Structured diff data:
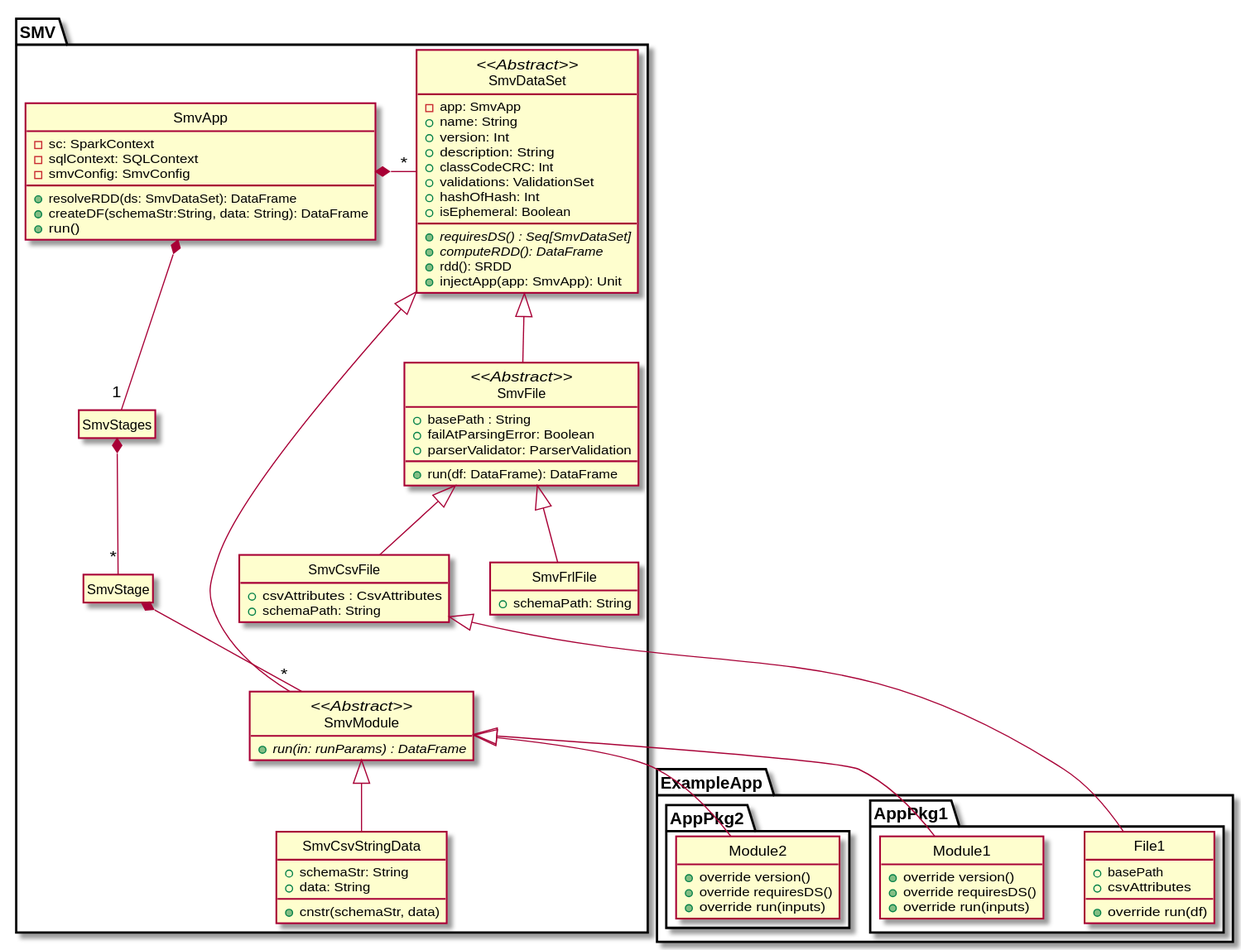
Earlier version of the PlantUML export docs/design/app_class.svg (TresAmigosSD/SMV). Its source is kept beside it as docs/design/app_class.puml.
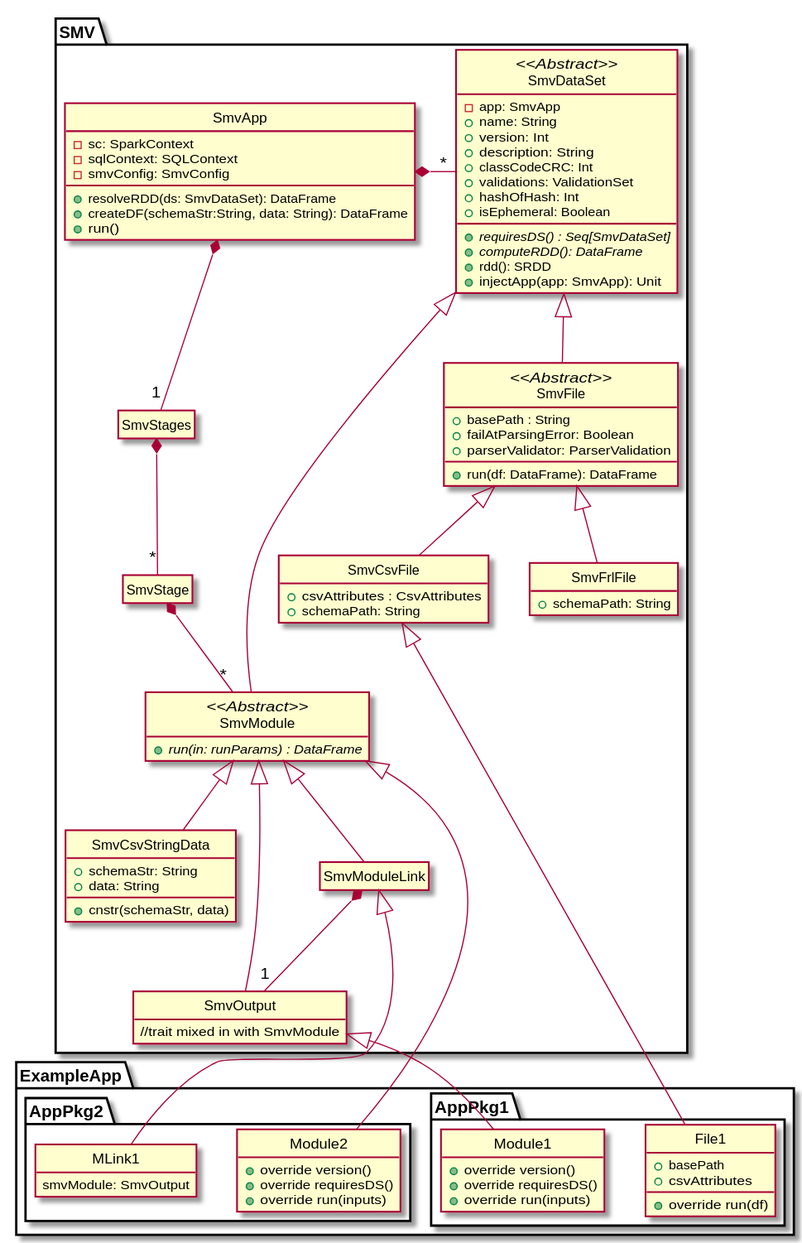
After the commit.

What changed in the source:
```diff
@@ -46,6 +46,12 @@
     +cnstr(schemaStr, data)
   }
 
+  class SmvModuleLink extends SmvModule
+
+  class SmvOutput extends SmvModule{
+  //trait mixed in with SmvModule
+  }
+
   class SmvApp {
     -sc: SparkContext
     -sqlContext: SQLContext
@@ -60,11 +66,13 @@
   SmvApp *-- "1" SmvStages
   SmvStages *-- "*" SmvStage
   SmvStage *-- "*" SmvModule
+
+  SmvModuleLink *-- "1" SmvOutput
 }
 
 package ExampleApp {
   package AppPkg1 {
-      class Module1 extends SmvModule {
+      class Module1 extends SmvOutput {
         +override version()
         +override requiresDS()
         +override run(inputs)
@@ -76,6 +84,10 @@
       }
   }
   package AppPkg2 {
+      class MLink1 extends SmvModuleLink {
+        smvModule: SmvOutput
+      }
+
       class Module2 extends SmvModule {
         +override version()
         +override requiresDS()
```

→ **Your task**
Could you reproduce every record above exactly, leaving out any pictures?

→ **Response**
Earlier version of the PlantUML export docs/design/app_class.svg (TresAmigosSD/SMV). Its source is kept beside it as docs/design/app_class.puml.
After the commit.

What changed in the source:
```diff
@@ -46,6 +46,12 @@
     +cnstr(schemaStr, data)
   }
 
+  class SmvModuleLink extends SmvModule
+
+  class SmvOutput extends SmvModule{
+  //trait mixed in with SmvModule
+  }
+
   class SmvApp {
     -sc: SparkContext
     -sqlContext: SQLContext
@@ -60,11 +66,13 @@
   SmvApp *-- "1" SmvStages
   SmvStages *-- "*" SmvStage
   SmvStage *-- "*" SmvModule
+
+  SmvModuleLink *-- "1" SmvOutput
 }
 
 package ExampleApp {
   package AppPkg1 {
-      class Module1 extends SmvModule {
+      class Module1 extends SmvOutput {
         +override version()
         +override requiresDS()
         +override run(inputs)
@@ -76,6 +84,10 @@
       }
   }
   package AppPkg2 {
+      class MLink1 extends SmvModuleLink {
+        smvModule: SmvOutput
+      }
+
       class Module2 extends SmvModule {
         +override version()
         +override requiresDS()
```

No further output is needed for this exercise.